Katti and Zhang present ‘HitchHike’ – a tiny, ultra-low-energy wireless radio

November 2016

Sachin Katti and Pengyu Zhang, a postdoctoral researcher in Katti's lab, announced "HitchHike" this week at the ACM SenSys Conference. HitchHike is a tiny, ultra-low-energy wireless radio.

"HitchHike is the first self-sufficient WiFi system that enables data transmission using just micro-watts of energy – almost zero," Zhang said. "Better yet, it can be used as-is with existing WiFi without modification or additional equipment. You can use it right now with a cell phone and your off-the-shelf WiFi router."

HitchHike is so low-power that a small battery could drive it for a decade or more, the researchers say. It even has the potential to harvest energy from existing radio waves and use that electromagnetic energy, plucked from its surroundings, to power itself, perhaps indefinitely.

"HitchHike could lead to widespread adoption in the Internet of Things," Katti said. "Sensors could be deployed anywhere we can put a coin battery that has existing WiFi. The technology could potentially even operate without batteries. That would be a big development in this field."

The researchers say HitchHike could be available to be incorporated into wireless devices in the next three to five years.

The Hitchhike prototype is a processor and radio in one. It measures about the size of a postage stamp, but the engineers believe that they can make it smaller – perhaps even smaller than a grain of rice for use in implanted bio-devices like a wireless heart rate sensor (see video).

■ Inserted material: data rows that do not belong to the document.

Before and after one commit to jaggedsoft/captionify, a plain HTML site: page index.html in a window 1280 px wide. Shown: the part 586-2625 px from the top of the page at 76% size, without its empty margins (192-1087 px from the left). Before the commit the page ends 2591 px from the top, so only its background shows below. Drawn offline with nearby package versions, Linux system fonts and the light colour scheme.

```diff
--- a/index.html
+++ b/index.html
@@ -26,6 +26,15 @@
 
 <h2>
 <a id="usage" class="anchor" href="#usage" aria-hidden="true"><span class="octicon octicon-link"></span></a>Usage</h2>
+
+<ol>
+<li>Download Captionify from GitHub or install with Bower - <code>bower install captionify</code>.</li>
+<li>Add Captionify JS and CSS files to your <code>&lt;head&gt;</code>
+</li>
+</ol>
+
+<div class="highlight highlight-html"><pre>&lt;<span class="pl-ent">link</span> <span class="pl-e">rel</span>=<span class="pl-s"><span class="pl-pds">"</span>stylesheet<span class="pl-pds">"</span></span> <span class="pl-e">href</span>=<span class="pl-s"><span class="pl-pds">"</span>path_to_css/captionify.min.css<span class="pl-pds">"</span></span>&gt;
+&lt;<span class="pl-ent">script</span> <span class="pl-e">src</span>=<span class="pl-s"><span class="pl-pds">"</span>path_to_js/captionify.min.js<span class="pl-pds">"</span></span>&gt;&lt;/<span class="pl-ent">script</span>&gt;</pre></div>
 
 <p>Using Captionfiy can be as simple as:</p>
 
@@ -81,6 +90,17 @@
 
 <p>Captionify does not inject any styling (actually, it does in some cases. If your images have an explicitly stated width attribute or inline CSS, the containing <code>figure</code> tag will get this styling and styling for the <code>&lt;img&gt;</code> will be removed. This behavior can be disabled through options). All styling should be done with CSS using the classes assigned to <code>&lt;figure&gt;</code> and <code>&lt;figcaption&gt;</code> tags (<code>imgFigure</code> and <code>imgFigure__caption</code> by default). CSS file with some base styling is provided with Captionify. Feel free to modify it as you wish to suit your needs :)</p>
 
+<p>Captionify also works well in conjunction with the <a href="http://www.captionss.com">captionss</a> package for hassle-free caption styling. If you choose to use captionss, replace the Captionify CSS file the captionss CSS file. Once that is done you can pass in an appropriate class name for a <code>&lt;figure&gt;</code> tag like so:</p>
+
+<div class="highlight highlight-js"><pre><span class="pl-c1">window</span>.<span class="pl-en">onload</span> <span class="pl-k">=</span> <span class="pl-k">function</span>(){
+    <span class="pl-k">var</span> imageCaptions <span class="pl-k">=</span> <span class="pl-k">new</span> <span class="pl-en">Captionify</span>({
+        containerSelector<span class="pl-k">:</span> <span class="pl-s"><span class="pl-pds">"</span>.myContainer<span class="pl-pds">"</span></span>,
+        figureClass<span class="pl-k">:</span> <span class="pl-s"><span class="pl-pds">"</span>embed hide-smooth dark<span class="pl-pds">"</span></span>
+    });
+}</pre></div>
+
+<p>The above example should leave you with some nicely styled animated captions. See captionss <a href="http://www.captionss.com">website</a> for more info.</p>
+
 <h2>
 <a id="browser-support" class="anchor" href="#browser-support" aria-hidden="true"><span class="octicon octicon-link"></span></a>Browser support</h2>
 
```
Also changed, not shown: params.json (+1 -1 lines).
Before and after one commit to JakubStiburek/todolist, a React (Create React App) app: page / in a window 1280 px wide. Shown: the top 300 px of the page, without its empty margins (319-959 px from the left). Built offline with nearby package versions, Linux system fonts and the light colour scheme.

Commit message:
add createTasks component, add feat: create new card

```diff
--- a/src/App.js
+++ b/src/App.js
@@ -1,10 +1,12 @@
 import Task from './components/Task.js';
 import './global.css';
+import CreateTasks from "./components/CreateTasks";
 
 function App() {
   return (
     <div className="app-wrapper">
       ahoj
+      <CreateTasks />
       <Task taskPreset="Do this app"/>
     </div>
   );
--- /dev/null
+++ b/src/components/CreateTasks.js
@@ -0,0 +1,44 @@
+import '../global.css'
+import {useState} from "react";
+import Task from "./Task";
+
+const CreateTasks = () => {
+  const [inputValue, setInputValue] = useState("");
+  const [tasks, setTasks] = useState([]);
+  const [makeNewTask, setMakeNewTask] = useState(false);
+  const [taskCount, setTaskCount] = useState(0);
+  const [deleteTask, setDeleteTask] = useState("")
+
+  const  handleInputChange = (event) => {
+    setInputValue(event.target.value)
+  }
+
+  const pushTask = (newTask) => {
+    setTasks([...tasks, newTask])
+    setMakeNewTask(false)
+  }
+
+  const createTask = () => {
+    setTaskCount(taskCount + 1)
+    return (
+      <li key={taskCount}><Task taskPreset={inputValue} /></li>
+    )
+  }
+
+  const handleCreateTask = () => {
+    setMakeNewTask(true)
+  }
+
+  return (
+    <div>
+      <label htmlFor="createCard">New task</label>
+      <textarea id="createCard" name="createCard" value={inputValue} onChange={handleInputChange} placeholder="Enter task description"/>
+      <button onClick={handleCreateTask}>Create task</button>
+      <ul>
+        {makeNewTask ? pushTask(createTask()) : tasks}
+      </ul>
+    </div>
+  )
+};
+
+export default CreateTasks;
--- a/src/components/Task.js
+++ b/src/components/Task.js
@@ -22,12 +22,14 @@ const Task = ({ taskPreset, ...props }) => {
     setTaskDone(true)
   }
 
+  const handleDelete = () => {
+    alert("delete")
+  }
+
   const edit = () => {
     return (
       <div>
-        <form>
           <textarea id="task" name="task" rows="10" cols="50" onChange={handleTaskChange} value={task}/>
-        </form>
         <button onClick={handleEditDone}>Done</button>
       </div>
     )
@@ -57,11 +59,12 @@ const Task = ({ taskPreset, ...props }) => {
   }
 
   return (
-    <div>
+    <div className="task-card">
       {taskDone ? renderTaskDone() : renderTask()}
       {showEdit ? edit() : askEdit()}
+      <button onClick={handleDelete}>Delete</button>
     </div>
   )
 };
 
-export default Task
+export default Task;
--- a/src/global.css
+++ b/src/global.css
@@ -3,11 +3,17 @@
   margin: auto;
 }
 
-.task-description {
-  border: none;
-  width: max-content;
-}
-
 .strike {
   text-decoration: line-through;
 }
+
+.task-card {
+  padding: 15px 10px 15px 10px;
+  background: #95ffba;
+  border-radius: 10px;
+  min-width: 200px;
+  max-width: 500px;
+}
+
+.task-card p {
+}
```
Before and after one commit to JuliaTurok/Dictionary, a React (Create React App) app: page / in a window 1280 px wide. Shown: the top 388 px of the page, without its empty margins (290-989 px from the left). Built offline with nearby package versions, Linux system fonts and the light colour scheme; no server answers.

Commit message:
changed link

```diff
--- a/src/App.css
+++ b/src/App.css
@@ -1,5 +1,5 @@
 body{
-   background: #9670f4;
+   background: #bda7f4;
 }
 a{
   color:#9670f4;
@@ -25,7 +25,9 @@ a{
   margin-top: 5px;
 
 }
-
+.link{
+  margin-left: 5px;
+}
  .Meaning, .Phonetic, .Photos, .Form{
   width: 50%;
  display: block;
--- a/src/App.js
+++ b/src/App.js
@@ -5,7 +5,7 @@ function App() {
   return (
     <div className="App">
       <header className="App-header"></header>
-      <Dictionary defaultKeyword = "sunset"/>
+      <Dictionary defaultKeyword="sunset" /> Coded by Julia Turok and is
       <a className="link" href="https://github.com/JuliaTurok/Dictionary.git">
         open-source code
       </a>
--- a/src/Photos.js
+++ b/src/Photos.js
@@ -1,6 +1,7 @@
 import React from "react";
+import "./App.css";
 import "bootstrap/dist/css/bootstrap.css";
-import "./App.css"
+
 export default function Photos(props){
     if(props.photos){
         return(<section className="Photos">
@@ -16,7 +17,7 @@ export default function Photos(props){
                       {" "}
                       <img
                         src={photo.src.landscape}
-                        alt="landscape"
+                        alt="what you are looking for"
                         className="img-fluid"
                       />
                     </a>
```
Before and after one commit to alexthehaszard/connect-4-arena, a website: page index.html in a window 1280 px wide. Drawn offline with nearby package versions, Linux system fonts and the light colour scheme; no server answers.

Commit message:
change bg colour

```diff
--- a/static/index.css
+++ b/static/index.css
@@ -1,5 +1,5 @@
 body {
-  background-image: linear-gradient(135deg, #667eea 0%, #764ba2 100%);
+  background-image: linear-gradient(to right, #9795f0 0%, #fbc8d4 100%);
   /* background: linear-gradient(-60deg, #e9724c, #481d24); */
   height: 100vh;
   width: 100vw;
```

"HitchHike opens the doors for widespread deployment of low-power WiFi communication using widely available WiFi infrastructure and, for the first time, truly empower the Internet of Things," Zhang said.

 

 

Excerpted from Stanford Engineering News. Original article by Andrew Myers